Stories about North America from October, 2011
America decided to establish a virtual U.S embassy for Iran. In Khodnevis a cartoon says “Imam [Khomeyni]how can we climb up this embassy's wall”. The cartoon refers to Iran hostage crisis where 52 Americans were held hostage for 444 days from November 4, 1979 to January 20, 1981.
Alex Hellmuth and Tracy Fehr looks the growing conflict-free minerals movement in the US: “The progress made by Congo activists earlier this month in the state of California, the city of St. Petersburg, FL, and most recently at the University of Colorado-Boulder, is part of a dynamic conflict-free movement that...
In June 2011, the Hong Kong Government Social Welfare Department invited Christian Sexual Orientation Conversion Therapy organisation New Creation, to train its social workers. The move has caused anger in the LGBT and wider community.
One month since the initial occupation of the financial district of New York, Wall Street, collective actions in the city continue to diversify. Activists and organizations from minority communities have begun to join and also express their indignation.
@Therealpsmst recommends [mk] the talk by anti-corruption activist, law professor and Creative Commons founder Lawrence Lessig (@lessig): “Republic, Lost” is about the role of campaign contribution racket in the times of crisis and ways to reform the U.S. political and financial system.
The Tofugu blog looks at school and work uniforms in Japan to explain why they're important, in Japan, Steve Jobs, and the Infamous Black Turtleneck.
Occupy Wall Street and We Are 99%, the peaceful protests that started last month in New York City's financial capital have already spread in many countries of the world.

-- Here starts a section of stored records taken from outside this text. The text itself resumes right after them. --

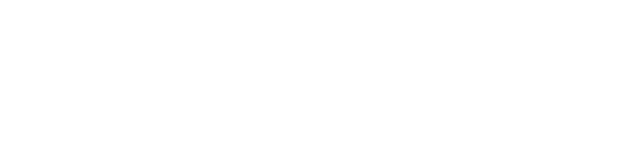
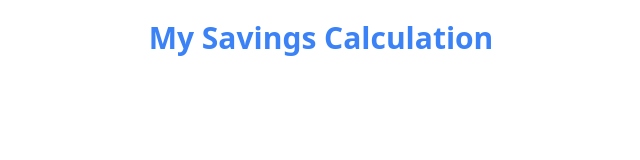
Before and after one commit to OmarFaruqueSabbir/money-master, a plain HTML site: page index.html in a window 1280 px wide. Shown: the whole page, without its empty margins (319-959 px from the left). Drawn offline with nearby package versions, Linux system fonts and the light colour scheme.

Commit message:
header section added

```diff
--- a/index.html
+++ b/index.html
@@ -5,8 +5,15 @@
     <meta http-equiv="X-UA-Compatible" content="IE=edge">
     <meta name="viewport" content="width=device-width, initial-scale=1.0">
     <title>Document</title>
+    <script src="https://cdn.tailwindcss.com"></script>
 </head>
 <body>
+    <!-- header section -->
+    <header class="text-center text-3xl font-bold text-blue-500 mt-5 mb-5">
+        <h1>My Savings Calculation</h1>
+    </header>
+
+
 
 </body>
 </html>
--- /dev/null
+++ b/tailwind.config.js
@@ -0,0 +1,7 @@
+module.exports = {
+    content: ["./src/**/*.{html,js}"],
+    theme: {
+      extend: {},
+    },
+    plugins: [],
+  }
```
Also changed, not shown: images/money.jpeg (added), images/money.jpg (deleted).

Hundreds of Bangladeshis have joined in protests titled "Occupy Dhaka" in solidarity with the campaigns.
A group of activists in Hong Kong have occupied the ground floor of the iconic HSBC building in Central District for almost one week. Their occupation has provided a reflective space for people to look into the problems of the existing economic system.
It's no secret that Facebook, Twitter and YouTube, among other social networks, have played a key role in the recent local and global protests. As was expected, the global protests of October 15 thoroughly used them too.
Poetry slam is a well-known channel of expression for many activists in North America but the rest of the world has now embraced this unique blend of poetry and rhythmic oral story telling. Here are some examples from Francophone Africa and the context in which they arose.
The occupation of Wall Street has gathered a lot of interest in China, as have three blog posts last week from an investment banker, a columnist and a Yale professor, none of whom seem too optimistic that a new economic vision will arise from the growing global movement any time soon.
In Latin America, the countries that don't recognise Palestine are few --including Colombia. As a result, President Abbas visited Juan Manuel Santos in Bogota to discuss relations between Palestine and Israel.
Computer science legend Dennis Ritchie died on October 8, 2011, in his home in New Jersey at the age of 70, leaving behind a legacy of enormous impact on global development. Ritchie was the developer of the C programming language, one of the most widely used programming languages of all time.
The students of Chile are entering their fifth month protesting for education reform. As Occupy Wall Street gains numbers on the ground and increased attention from the press, economic and social echoes between the two are worth noting -- and perhaps provide a hint as to what comes next.
Reports that the U.S. Justice Department charged two men with conspiring with "factions of the Iranian government" to assassinate Saudi Arabia's U.S. ambassador and to bomb the Saudi and Israeli embassies in Washington - allegedly with assistance from the Los Zetas drug cartel - provoked strong reactions from netizens in Mexico and around the globe.
When we first published our story on "Occupy Wall Street," it barely made it to the front pages of newspapers. Currently, with thousands of followers, Occupy Wall Street has captured the attention of the national and international media, and the protests have extended to hundreds of city in the United States.
“Comrade Apple died” – the anonymous Taen bloger (= Secret Blogger) used the language imitating the original 1980 TV announcement [sr] of the death of the beloved Yugoslav leader Josip Broz Tito to comment [mk] on the reactions following the death of Steve Jobs.
Benjamin Dangl in Upside Down World writes a report that “connects tactics and philosophies surrounding the Occupy Wall Street movement with similar movements in Latin America, from the popular assemblies and occupation of factories during Argentina’s economic crisis in 2001-2002, to grassroots struggles for land in Brazil.”
People can submit their reports on the impacts of the Alabama anti-immigration law HB 56 to this crowdsourced and open digital map.
Popularly dubbed "The Klitschko Brothers", Ukrainians Vitali and Wladimir Klitschko have dominated the heavyweight boxing division since Lennox Lewis retired in 2004. However, their production of an autobiographical documentary film, demonstrates that these men are more than athletes.
In an addition to our usual monthly podcast, we have some special audio for you from the newly concluded 3rd Arab Bloggers Meeting in Tunisia. In this edition, interviews with: Zeynep Tufekci, Alexandra Sandels, Hayder Hamzoz, and Roger Dingeldine.